VIRGINIA BEACH, Va. — The telephone calls started coming into 13News Now shortly after 6:30 p.m. Monday. People started messaging us. They posted on our Facebook page. From Virginia Beach to Chesapeake people wanted to know what a loud boom was and what caused the ground to shake where they were.
The U.S. Navy confirmed Tuesday that an F/A-18 Super Hornet based at Naval Air Station Oceana caused a sonic boom.
Cmdr. Dave Hecht, public affairs officer for Commander, Naval Air Force Atlantic, told 13News Now:
Based on an analysis of data by Fleet Area Control and Surveillance Facility Virginia Capes and Strike Fighter Wing Atlantic, we can conclusively state the loud noise heard across Hampton Roads at approximately 6:30 p.m. on Monday, April 29 was a sonic boom generated by a U.S. Navy F/A-18 Super Hornet based at NAS Oceana. The aircraft was conducting routine training over the Atlantic Ocean approximately 32 miles off the coast.

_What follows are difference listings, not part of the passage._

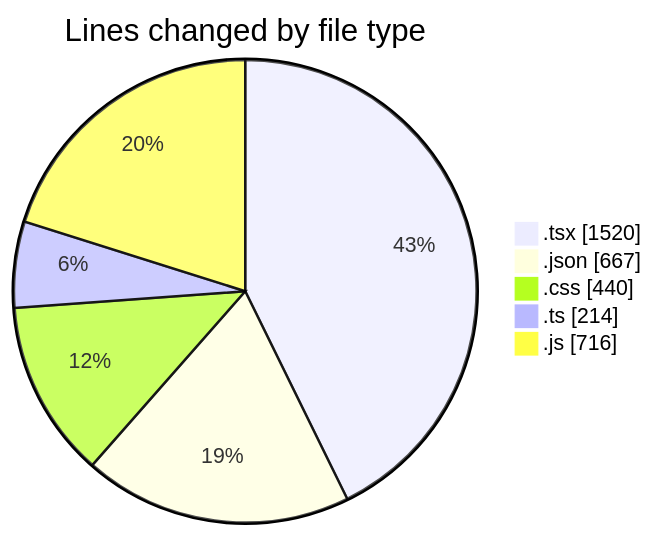
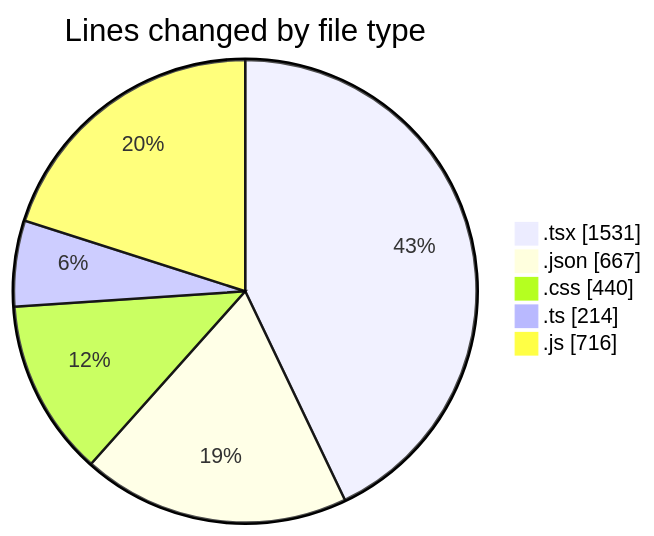
The first of 2 diagrams in 2025-05-04/niten/README.md (Elitesun/code-tracking), drawn with Mermaid before and after one commit. The commit also changed other lines of this file and 1 other file, not shown here.

````diff
--- a/2025-05-04/niten/README.md
+++ b/2025-05-04/niten/README.md
@@ -50,9 +50,9 @@
 ```mermaid
 pie showData
 title Lines changed by file type
-".tsx" : 1520
+".tsx" : 1531
 ".json" : 667
 ".css" : 440
 ".ts" : 214
 ".js" : 716
 ```
````
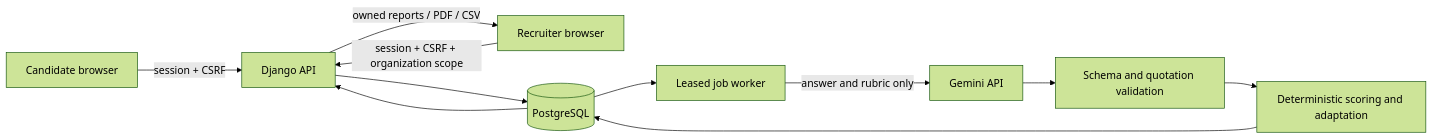
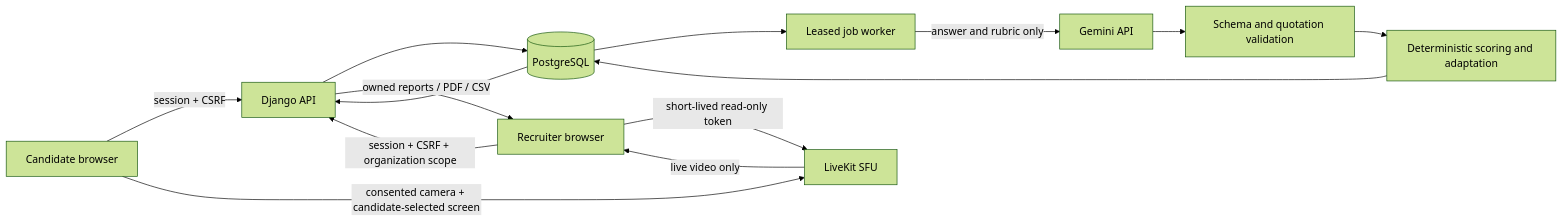
One commit to vrushabshende2-gif/HIRELENS changed the diagram in docs/ARCHITECTURE.md. Above: the diagram before and after it, drawn with Mermaid (forest theme). The commit also changed other lines of this file and 25 other files, not shown here.

````diff
--- a/docs/ARCHITECTURE.md
+++ b/docs/ARCHITECTURE.md
@@ -5,13 +5,16 @@
 ```mermaid
 flowchart LR
   C[Candidate browser] -->|session + CSRF| API[Django API]
   R[Recruiter browser] -->|session + CSRF + organization scope| API
   API --> DB[(PostgreSQL)]
   DB --> W[Leased job worker]
   W -->|answer and rubric only| G[Gemini API]
   G --> V[Schema and quotation validation]
   V --> S[Deterministic scoring and adaptation]
   S --> DB
   DB --> API
   API -->|owned reports / PDF / CSV| R
+  C -->|consented camera + candidate-selected screen| SFU[LiveKit SFU]
+  R -->|short-lived read-only token| SFU
+  SFU -->|live video only| R
 ```
````
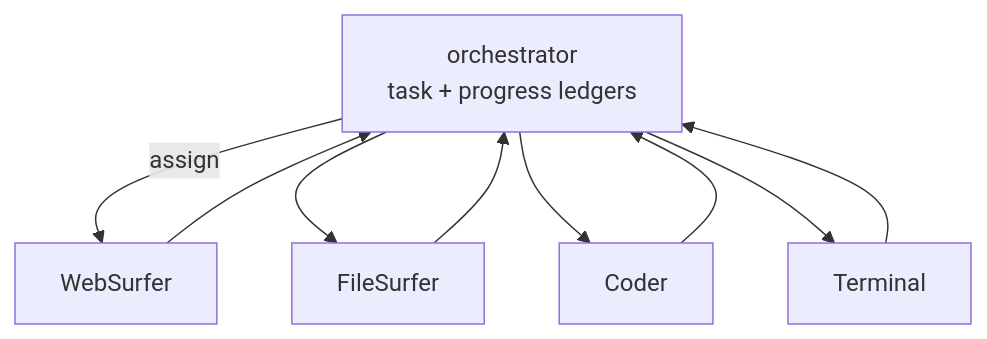
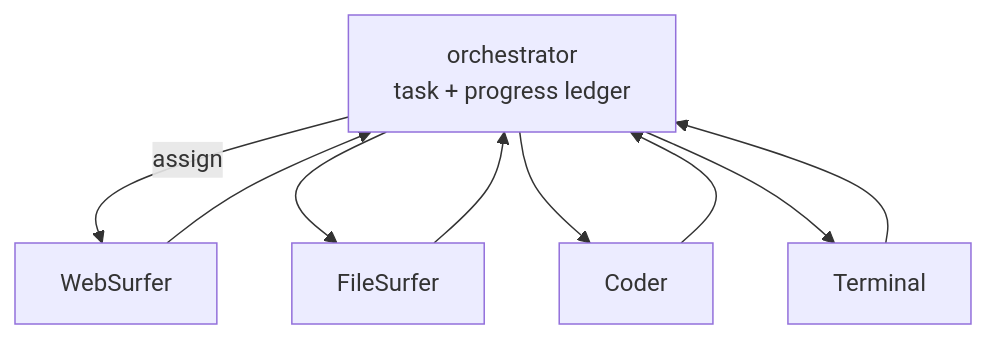
The third of 3 diagrams in content/llm/agents.md (beomyoung-kim/ml_study), drawn with Mermaid before and after one commit. The commit also changed other lines of this file and 209 other files, not shown here.

````diff
--- a/content/llm/agents.md
+++ b/content/llm/agents.md
@@ -131,11 +237,11 @@
 ```mermaid
 flowchart TB
-  Orch["orchestrator<br/>task + progress ledgers"] -->|assign| WS["WebSurfer"]
+  Orch["orchestrator<br/>task + progress ledger"] -->|assign| WS["WebSurfer"]
   Orch --> FS["FileSurfer"]
   Orch --> CD["Coder"]
   Orch --> CT["Terminal"]
   WS --> Orch
   FS --> Orch
   CD --> Orch
   CT --> Orch
 ```
````
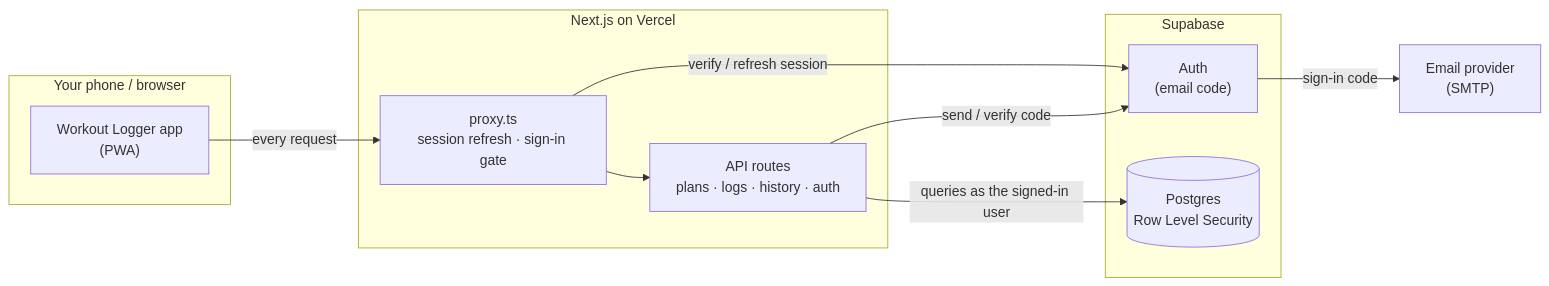
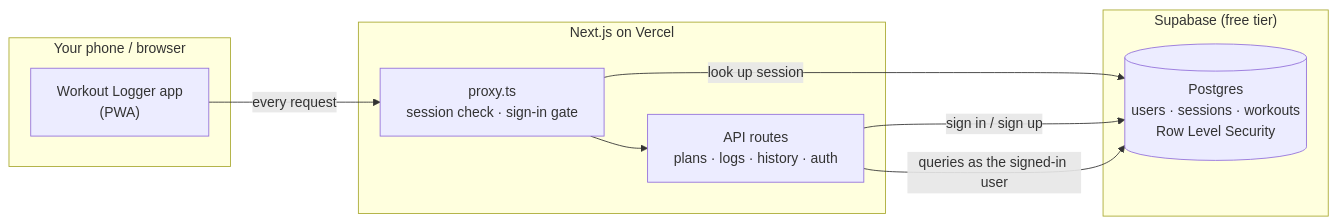
The diagram in README.md (klshriharsha/workout-logger), drawn with Mermaid before and after one commit. The commit also changed other lines of this file and 31 other files, not shown here.

First line of the commit message:
Replace Supabase Auth with app-owned email/password accounts

````diff
--- a/README.md
+++ b/README.md
@@ -25,25 +25,21 @@
 ```mermaid
 flowchart LR
     subgraph Device["Your phone / browser"]
         UI["Workout Logger app<br/>(PWA)"]
     end
 
     subgraph Server["Next.js on Vercel"]
-        PROXY["proxy.ts<br/>session refresh · sign-in gate"]
+        PROXY["proxy.ts<br/>session check · sign-in gate"]
         API["API routes<br/>plans · logs · history · auth"]
     end
 
-    subgraph Supabase["Supabase"]
-        AUTH["Auth<br/>(email code)"]
-        DB[("Postgres<br/>Row Level Security")]
+    subgraph Supabase["Supabase (free tier)"]
+        DB[("Postgres<br/>users · sessions · workouts<br/>Row Level Security")]
     end
-
-    MAIL["Email provider<br/>(SMTP)"]
 
     UI -- "every request" --> PROXY
     PROXY --> API
-    PROXY -- "verify / refresh session" --> AUTH
+    PROXY -- "look up session" --> DB
+    API -- "sign in / sign up" --> DB
     API -- "queries as the signed-in user" --> DB
-    API -- "send / verify code" --> AUTH
-    AUTH -- "sign-in code" --> MAIL
 ```
````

Before the Navy confirmed the source of the noise, the National Weather Service in Wakefield said the boom appeared to be a sonic boom. It explained the noise was "perhaps ducted/augmented by a temperature inversion due to persistent low cloud cover yesterday. Double boom sound in video fits with supersonic aircraft theory."

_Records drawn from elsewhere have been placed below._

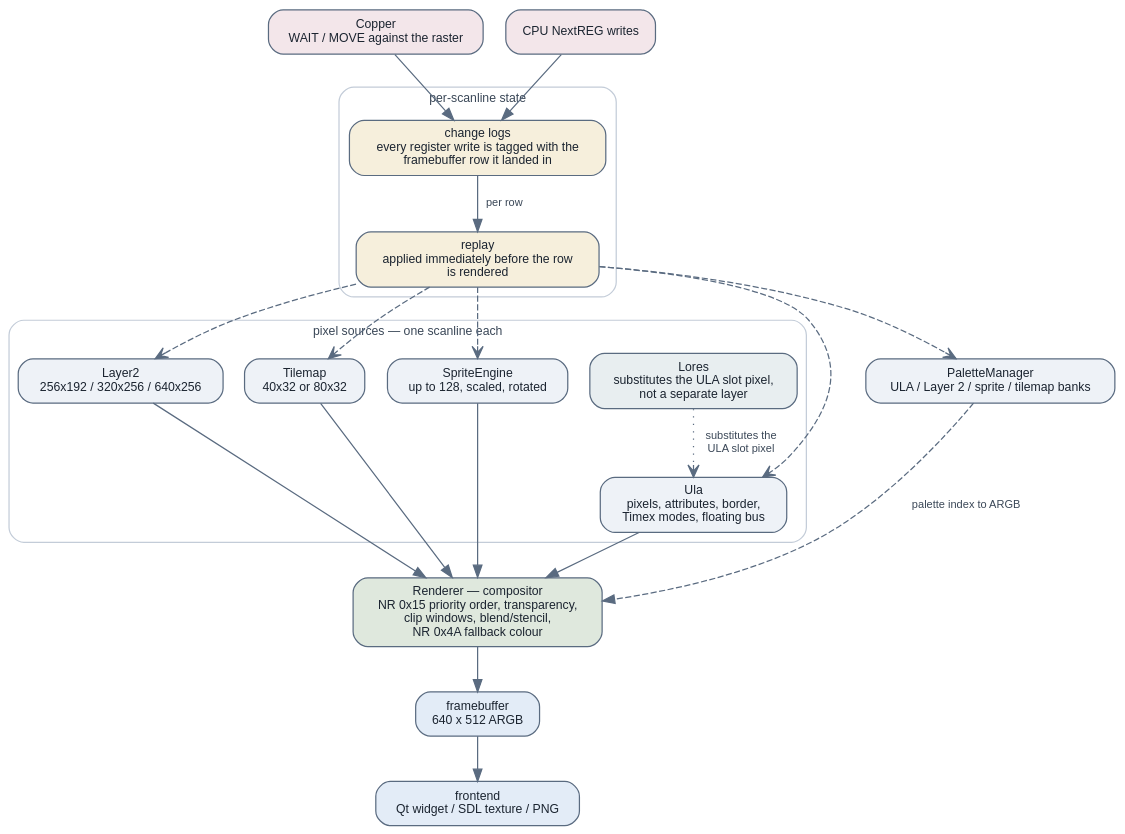
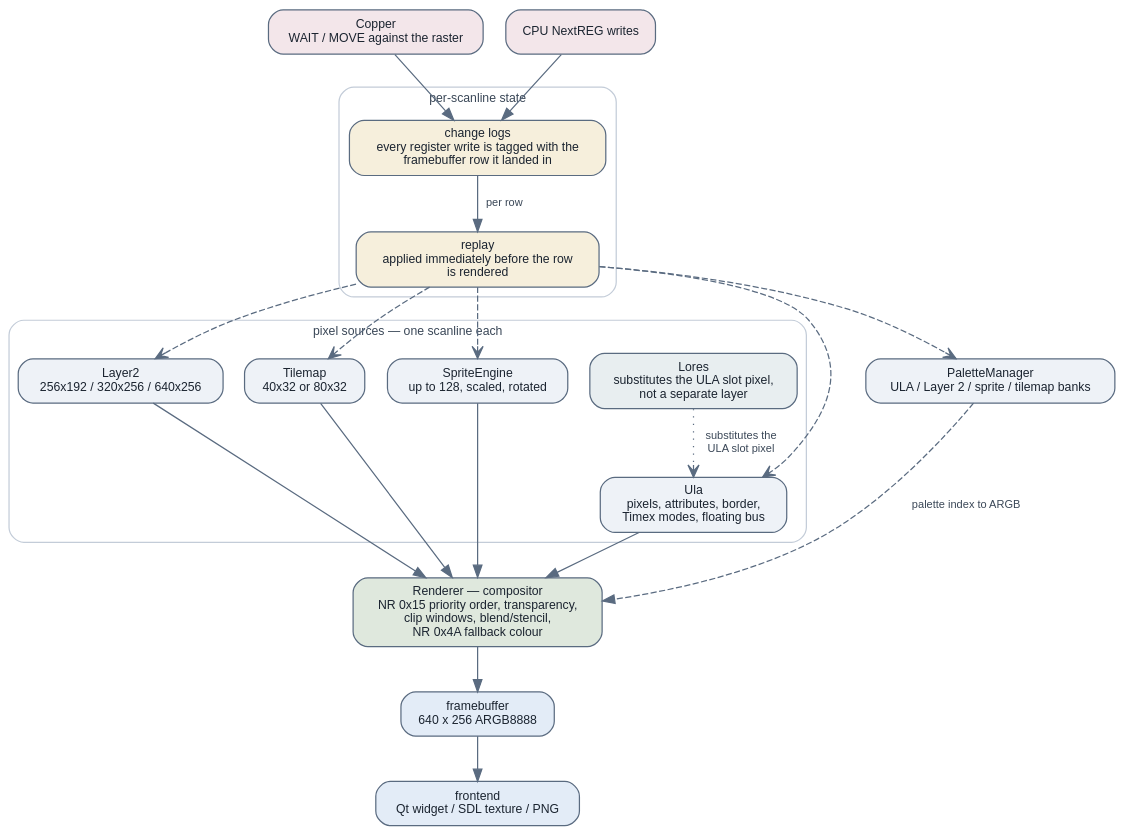
The diagram in src/doc/developer-guide/diagrams/video-pipeline.dot (jorgegv/jnext), drawn with Graphviz before and after one commit. The commit also changed 13 other files, not shown here.

```diff
--- a/src/doc/developer-guide/diagrams/video-pipeline.dot
+++ b/src/doc/developer-guide/diagrams/video-pipeline.dot
@@ -1,73 +1,73 @@
 // How pixels reach the framebuffer: sources, the per-scanline replay that
 // re-establishes their register state, and the compositor.
 //
 // Rendered by `make docs-devguide-diagrams` into ../img/video-pipeline.svg,
 // which is COMMITTED. Edit this file, never the SVG.
 //
 // The point of the figure is the middle column. JNEXT renders a scanline at a
 // time, but the registers that control a layer can change WITHIN a frame — a
 // Copper MOVE or a mid-frame CPU write. Each source therefore records its
 // changes against the row they landed in, and the renderer replays that log
 // immediately before rendering the row. Without that column the picture would
 // be "whatever the registers said at the end of the frame", and every raster
 // split in the demo corpus would collapse.
 //
 // LoRes is drawn where it is on purpose: it is NOT a fourth layer, it
 // substitutes the pixel the ULA would have emitted in that slot.
 //
 // Palette note: light fills, dark labels, transparent canvas, so the figure
 // reads on both the light and the dark theme of the rendered guide.
 digraph video_pipeline {
     bgcolor="transparent";
     // Top-to-bottom on purpose: left-to-right made this figure ~2200 px wide,
     // which forces a horizontal scroll on a documentation page.
     rankdir=TB;
     fontname="Helvetica";
     node [shape=box, style="filled,rounded", fontname="Helvetica", fontsize=10,
           fillcolor="#eef2f7", color="#5a6b80", fontcolor="#1b2430", margin="0.15,0.08"];
     edge [color="#5a6b80", fontname="Helvetica", fontsize=9, fontcolor="#3a4757"];
 
     subgraph cluster_src {
         label="pixel sources — one scanline each"; fontname="Helvetica"; fontsize=10;
         fontcolor="#3a4757"; color="#c3ccd8"; style="rounded";
         ula [label="Ula\npixels, attributes, border,\nTimex modes, floating bus"];
         lor [label="Lores\nsubstitutes the ULA slot pixel,\nnot a separate layer", fillcolor="#e8eef0"];
         l2  [label="Layer2\n256x192 / 320x256 / 640x256"];
         tm  [label="Tilemap\n40x32 or 80x32"];
         spr [label="SpriteEngine\nup to 128, scaled, rotated"];
     }
 
     subgraph cluster_state {
         label="per-scanline state"; fontname="Helvetica"; fontsize=10;
         fontcolor="#3a4757"; color="#c3ccd8"; style="rounded";
         log [label="change logs\nevery register write is tagged with the\nframebuffer row it landed in",
              fillcolor="#f6efdc"];
         rep [label="replay\napplied immediately before the row\nis rendered", fillcolor="#f6efdc"];
         log -> rep [label="  per row"];
     }
 
     cop [label="Copper\nWAIT / MOVE against the raster", fillcolor="#f3e6ea"];
     cpu [label="CPU NextREG writes", fillcolor="#f3e6ea"];
     pal [label="PaletteManager\nULA / Layer 2 / sprite / tilemap banks"];
 
     comp [label="Renderer — compositor\nNR 0x15 priority order, transparency,\nclip windows, blend/stencil,\nNR 0x4A fallback colour", fillcolor="#dfe8dd"];
-    fb   [label="framebuffer\n640 x 512 ARGB", fillcolor="#e3ecf7"];
+    fb   [label="framebuffer\n640 x 256 ARGB8888", fillcolor="#e3ecf7"];
     host [label="frontend\nQt widget / SDL texture / PNG", fillcolor="#e3ecf7"];
 
     cop -> log;
     cpu -> log;
     rep -> ula  [style=dashed, arrowhead=vee];
     rep -> l2   [style=dashed, arrowhead=vee];
     rep -> tm   [style=dashed, arrowhead=vee];
     rep -> spr  [style=dashed, arrowhead=vee];
     rep -> pal  [style=dashed, arrowhead=vee];
 
     ula -> comp;
     lor -> ula  [label="  substitutes the\n  ULA slot pixel", style=dotted, arrowhead=vee];
     l2  -> comp;
     tm  -> comp;
     spr -> comp;
     pal -> comp [label="  palette index to ARGB", style=dashed];
 
     comp -> fb -> host;
 }
```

The first people who reached out to 13News Now lived near NAS Oceana. Calls, posts, and emails quickly followed from people in other parts of Virginia Beach and in Chesapeake and other cities.

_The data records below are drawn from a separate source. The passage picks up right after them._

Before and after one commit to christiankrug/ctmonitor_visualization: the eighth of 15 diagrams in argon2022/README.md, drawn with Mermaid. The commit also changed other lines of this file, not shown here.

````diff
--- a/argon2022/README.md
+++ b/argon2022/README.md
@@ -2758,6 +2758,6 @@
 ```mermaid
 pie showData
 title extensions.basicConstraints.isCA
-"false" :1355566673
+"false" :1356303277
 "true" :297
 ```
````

"We heard and felt this boom, it was kind of like head to toe, we felt a little bit underneath our feet," said Mandy Berkowitz who lives in the Heritage Park neighborhood in Virginia Beach.
Berkowitz just pulled into her driveway when she experienced the unsettling feeling.
"My first reaction was run inside and make sure my son was ok, it's just one of those weird moments. It's nothing I ever heard before," said Berkowitz.
"I was sort of scared, and when my mom came in, I knew that it was ok," said her son Jack.
Neighbors began wandering out of their homes into the street looking at each other in confusion.
"I came outside and I saw my neighbor across the street and said, 'did you hear that' and he said, 'ok I'm not crazy,'" said Christy James.
James felt like her house was caving in.
"It just felt like a pressure down on the house. It almost felt like something fell on the house," said James.
Fifteen minutes away at Indian River Plantation ceiling tiles crashed down from a porch. It's a mysterious evening these residents won't forget.
"For me, I felt it in my ears, so it was more of a boom than a shake," said Berkowitz.
Someone in Hampton commented she felt it in the Grandview section of the city. People from other areas including Norfolk and Windsor shared similar accounts.